= Data to examine =

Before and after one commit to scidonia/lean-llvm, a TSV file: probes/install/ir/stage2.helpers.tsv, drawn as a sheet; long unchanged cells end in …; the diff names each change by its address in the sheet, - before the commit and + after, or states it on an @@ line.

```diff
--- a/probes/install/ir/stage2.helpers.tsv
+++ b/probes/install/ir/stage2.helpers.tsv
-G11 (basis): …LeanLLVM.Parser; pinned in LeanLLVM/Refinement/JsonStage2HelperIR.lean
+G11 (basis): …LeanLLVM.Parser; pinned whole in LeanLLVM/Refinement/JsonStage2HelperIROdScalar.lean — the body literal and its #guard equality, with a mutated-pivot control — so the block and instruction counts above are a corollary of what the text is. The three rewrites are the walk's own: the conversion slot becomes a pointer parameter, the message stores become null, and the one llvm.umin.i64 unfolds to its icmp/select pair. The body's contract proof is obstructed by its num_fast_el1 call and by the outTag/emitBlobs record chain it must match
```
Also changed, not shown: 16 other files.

= Prompt =
Each record above should be set down again in its exact wording.

= Task result =
Before and after one commit to scidonia/lean-llvm, a TSV file: probes/install/ir/stage2.helpers.tsv, drawn as a sheet; long unchanged cells end in …; the diff names each change by its address in the sheet, - before the commit and + after, or states it on an @@ line.

```diff
--- a/probes/install/ir/stage2.helpers.tsv
+++ b/probes/install/ir/stage2.helpers.tsv
-G11 (basis): …LeanLLVM.Parser; pinned in LeanLLVM/Refinement/JsonStage2HelperIR.lean
+G11 (basis): …LeanLLVM.Parser; pinned whole in LeanLLVM/Refinement/JsonStage2HelperIROdScalar.lean — the body literal and its #guard equality, with a mutated-pivot control — so the block and instruction counts above are a corollary of what the text is. The three rewrites are the walk's own: the conversion slot becomes a pointer parameter, the message stores become null, and the one llvm.umin.i64 unfolds to its icmp/select pair. The body's contract proof is obstructed by its num_fast_el1 call and by the outTag/emitBlobs record chain it must match
```
Also changed, not shown: 16 other files.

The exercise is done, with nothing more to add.